“A lot of people say, ‘How do you do this? You can’t keep this up,’ and yes I’m going to keep this up,” Mrs. Schlosser said. “I’ve been taking care of children for 27 years… and I get up every day to take care of children.” 

Rae of Sunshine

Taylora Schlosser speaks about her daughter Taylor Nolan at the one-year celebration of the Rae of Sunshine Foundation on Jan. 8, 2020 in Springfield, Ky. Photo provided by Harrison Burchett

What makes all these long nights and weekends worth it for her? The results, she says.

“You could be speaking to 30 kids or 1,200. When I look in that audience I can see it in children’s eyes. You can see the people you know need to have this conversation,” Mrs. Schlosser said.

“If I can save one family, and I mean that. If I can save one family from experiencing the hurt and the pain that my family and I feel every single day, then all of this work, the Saturdays, the late nights, will be worth it.”

As for the future of the Rae of Sunshine Foundation, Mrs. Schlosser says there is much more to come.

In the fall of 2020, the foundation will offer $10,000 worth of scholarships to students pursuing degrees in fields related to mental health. This is all part of Mrs. Schlosser’s goal to normalize mental health treatment.

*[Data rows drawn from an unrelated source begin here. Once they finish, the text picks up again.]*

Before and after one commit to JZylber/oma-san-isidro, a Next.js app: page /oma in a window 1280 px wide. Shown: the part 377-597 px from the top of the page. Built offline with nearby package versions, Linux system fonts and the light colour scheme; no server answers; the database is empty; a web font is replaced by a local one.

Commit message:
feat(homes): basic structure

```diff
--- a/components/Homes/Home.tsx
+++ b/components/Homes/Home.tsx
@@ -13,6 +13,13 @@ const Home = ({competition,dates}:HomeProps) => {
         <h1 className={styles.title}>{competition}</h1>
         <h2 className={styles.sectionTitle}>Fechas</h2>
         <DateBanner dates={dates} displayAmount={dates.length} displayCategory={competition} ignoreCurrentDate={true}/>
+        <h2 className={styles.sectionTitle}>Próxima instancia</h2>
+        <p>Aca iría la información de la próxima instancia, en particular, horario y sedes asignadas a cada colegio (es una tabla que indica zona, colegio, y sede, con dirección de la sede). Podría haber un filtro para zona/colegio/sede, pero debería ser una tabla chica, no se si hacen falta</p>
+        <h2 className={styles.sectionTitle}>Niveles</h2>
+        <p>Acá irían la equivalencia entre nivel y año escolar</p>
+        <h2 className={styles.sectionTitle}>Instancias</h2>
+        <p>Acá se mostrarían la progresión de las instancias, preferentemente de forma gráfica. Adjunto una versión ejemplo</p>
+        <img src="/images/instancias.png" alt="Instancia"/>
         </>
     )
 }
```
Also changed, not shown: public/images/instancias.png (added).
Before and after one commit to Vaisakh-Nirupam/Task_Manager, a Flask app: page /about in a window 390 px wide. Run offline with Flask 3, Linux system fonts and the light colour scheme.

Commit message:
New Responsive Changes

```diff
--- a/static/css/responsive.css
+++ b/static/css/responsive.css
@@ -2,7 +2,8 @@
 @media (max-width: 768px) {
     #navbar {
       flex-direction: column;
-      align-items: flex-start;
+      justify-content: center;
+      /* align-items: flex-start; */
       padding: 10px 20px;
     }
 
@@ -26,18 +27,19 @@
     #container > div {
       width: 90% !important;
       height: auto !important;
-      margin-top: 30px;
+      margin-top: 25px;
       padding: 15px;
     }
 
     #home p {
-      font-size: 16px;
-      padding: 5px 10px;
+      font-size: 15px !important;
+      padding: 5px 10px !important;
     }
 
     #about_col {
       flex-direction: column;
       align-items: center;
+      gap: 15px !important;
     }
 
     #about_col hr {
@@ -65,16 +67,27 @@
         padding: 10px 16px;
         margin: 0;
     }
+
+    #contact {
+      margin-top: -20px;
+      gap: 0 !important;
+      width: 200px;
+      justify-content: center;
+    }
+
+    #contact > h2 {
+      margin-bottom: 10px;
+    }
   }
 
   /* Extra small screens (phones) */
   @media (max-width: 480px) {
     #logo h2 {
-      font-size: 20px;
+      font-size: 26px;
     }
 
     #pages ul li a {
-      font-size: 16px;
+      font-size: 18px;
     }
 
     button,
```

“We are just looking at trying to find a way to increase access to mental health," she said. "What we have found, and what I have found personally as a mother, someone who is grieving  and as a superintendent is that we need more mental health professionals. This is going to make a difference."

Mrs. Schlosser says that her schedule for the coming year is already packed full of speaking engagements and has already been color coded. She’s even gotten a few requests to present in different states.

She knows that one day she will no longer be able to keep up with the rigorous schedule the Rae of Sunshine Foundation demands, but says she knows it will be in good hands when the rest of her children take over.

As for now, she just hopes she’s making her daughter Taylor proud.

“I think Taylor would be proud," she said. "I think she would say, ‘If you’re going to do it, then do it 110 percent.’ She would want me to make something out of this. She would not want me to go to bed. This is the kind of grief that would put you to bed.” 

So for the foreseeable future you’ll be able to find Mrs. Schlosser traveling the country in her Rae of Sunshine sweatshirt telling Taylor’s story to whoever will listen.

“She was a good storyteller, so I hope I’m doing her story justice,” said Mrs. Schlosser.